## [What you should do]
Check each line of the data, and copy those where "HIGH" appears.

Data records
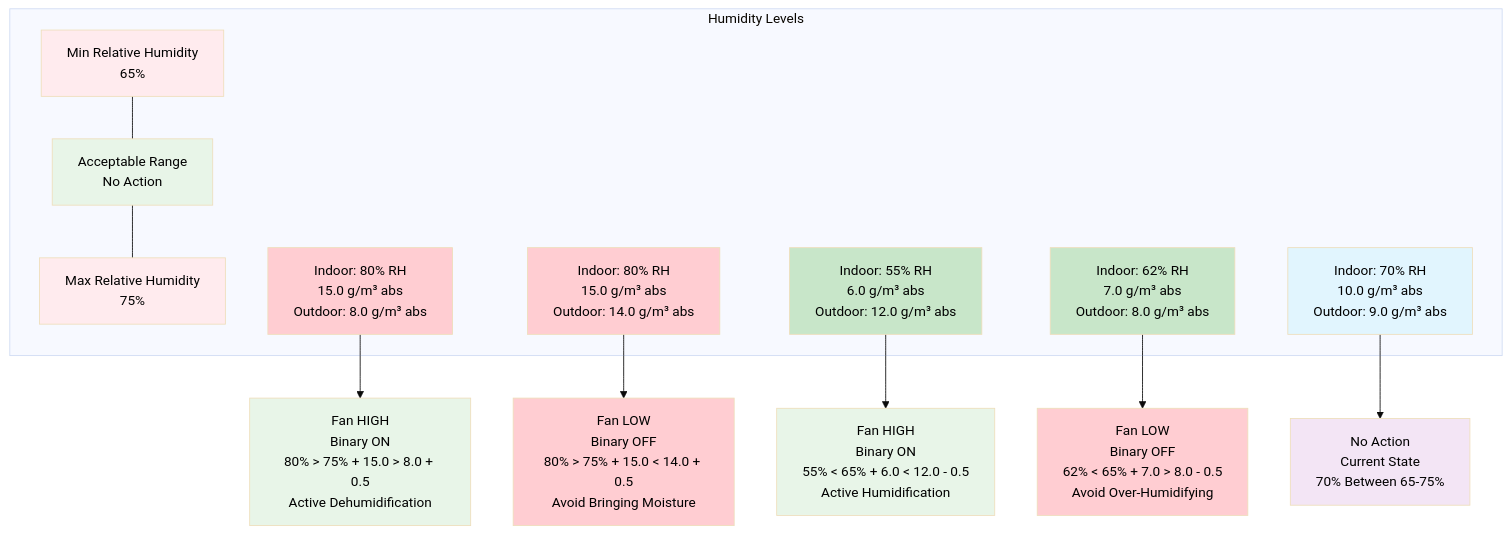
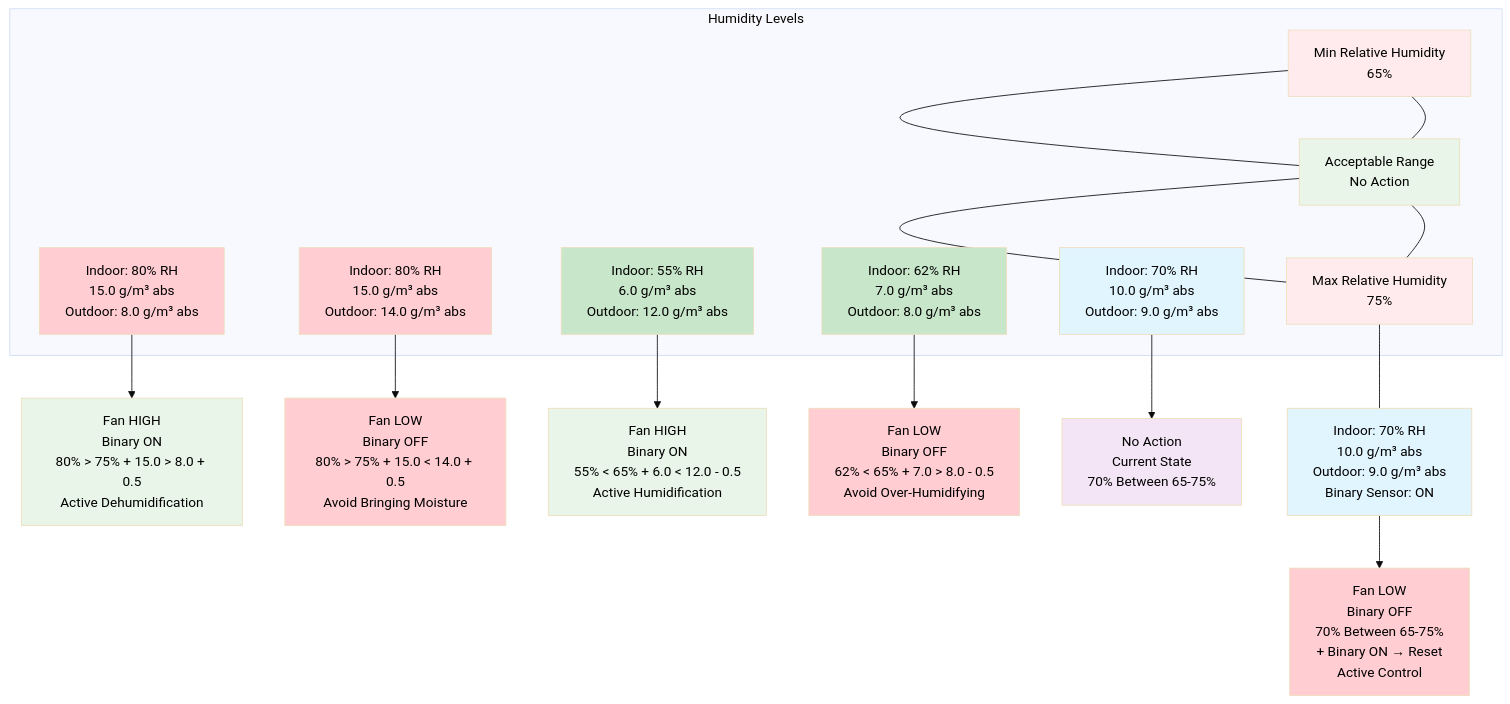
One commit to wimpie70/ramses_extras changed the second of 2 diagrams in custom_components/ramses_extras/automations/humidity_decision_flow.md. Above: the diagram before and after it, drawn with Mermaid (base theme). The commit also changed other lines of this file and 2 other files, not shown here.

Commit message:
fix humid control condition: when active but the rel humid drops between range, we should set speed to LOW

````diff
--- a/custom_components/ramses_extras/automations/humidity_decision_flow.md
+++ b/custom_components/ramses_extras/automations/humidity_decision_flow.md
@@ -101,35 +111,40 @@
 ```mermaid
 graph TD
     subgraph Humidity Levels
         A[Min Relative Humidity<br/>65%]
         B[Acceptable Range<br/>No Action]
         C[Max Relative Humidity<br/>75%]
         D[Indoor: 80% RH<br/>15.0 g/m³ abs<br/>Outdoor: 8.0 g/m³ abs]
         E[Indoor: 80% RH<br/>15.0 g/m³ abs<br/>Outdoor: 14.0 g/m³ abs]
         F[Indoor: 55% RH<br/>6.0 g/m³ abs<br/>Outdoor: 12.0 g/m³ abs]
         G[Indoor: 62% RH<br/>7.0 g/m³ abs<br/>Outdoor: 8.0 g/m³ abs]
         H[Indoor: 70% RH<br/>10.0 g/m³ abs<br/>Outdoor: 9.0 g/m³ abs]
     end
 
     D --> I[Fan HIGH<br/>Binary ON<br/>80% > 75% + 15.0 > 8.0 + 0.5<br/>Active Dehumidification]
     E --> J[Fan LOW<br/>Binary OFF<br/>80% > 75% + 15.0 < 14.0 + 0.5<br/>Avoid Bringing Moisture]
     F --> K[Fan HIGH<br/>Binary ON<br/>55% < 65% + 6.0 < 12.0 - 0.5<br/>Active Humidification]
     G --> L[Fan LOW<br/>Binary OFF<br/>62% < 65% + 7.0 > 8.0 - 0.5<br/>Avoid Over-Humidifying]
     H --> M[No Action<br/>Current State<br/>70% Between 65-75%]
+    I2[Indoor: 70% RH<br/>10.0 g/m³ abs<br/>Outdoor: 9.0 g/m³ abs<br/>Binary Sensor: ON] --> O[Fan LOW<br/>Binary OFF<br/>70% Between 65-75%<br/>+ Binary ON → Reset<br/>Active Control]
+
+    A --- B --- C --- I2
 
     A --- B --- C
 
     style A fill:#ffebee,color:#000000
     style B fill:#e8f5e8,color:#000000
     style C fill:#ffebee,color:#000000
     style D fill:#ffcdd2,color:#000000
     style E fill:#ffcdd2,color:#000000
     style F fill:#c8e6c9,color:#000000
     style G fill:#c8e6c9,color:#000000
     style H fill:#e1f5fe,color:#000000
     style I fill:#e8f5e8,color:#000000
     style J fill:#ffcdd2,color:#000000
     style K fill:#e8f5e8,color:#000000
     style L fill:#ffcdd2,color:#000000
     style M fill:#f3e5f5,color:#000000
+    style I2 fill:#e1f5fe,color:#000000
+    style O fill:#ffcdd2,color:#000000
 ```
````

## [Exercise result]
     D --> I[Fan HIGH<br/>Binary ON<br/>80% > 75% + 15.0 > 8.0 + 0.5<br/>Active Dehumidification]
     F --> K[Fan HIGH<br/>Binary ON<br/>55% < 65% + 6.0 < 12.0 - 0.5<br/>Active Humidification]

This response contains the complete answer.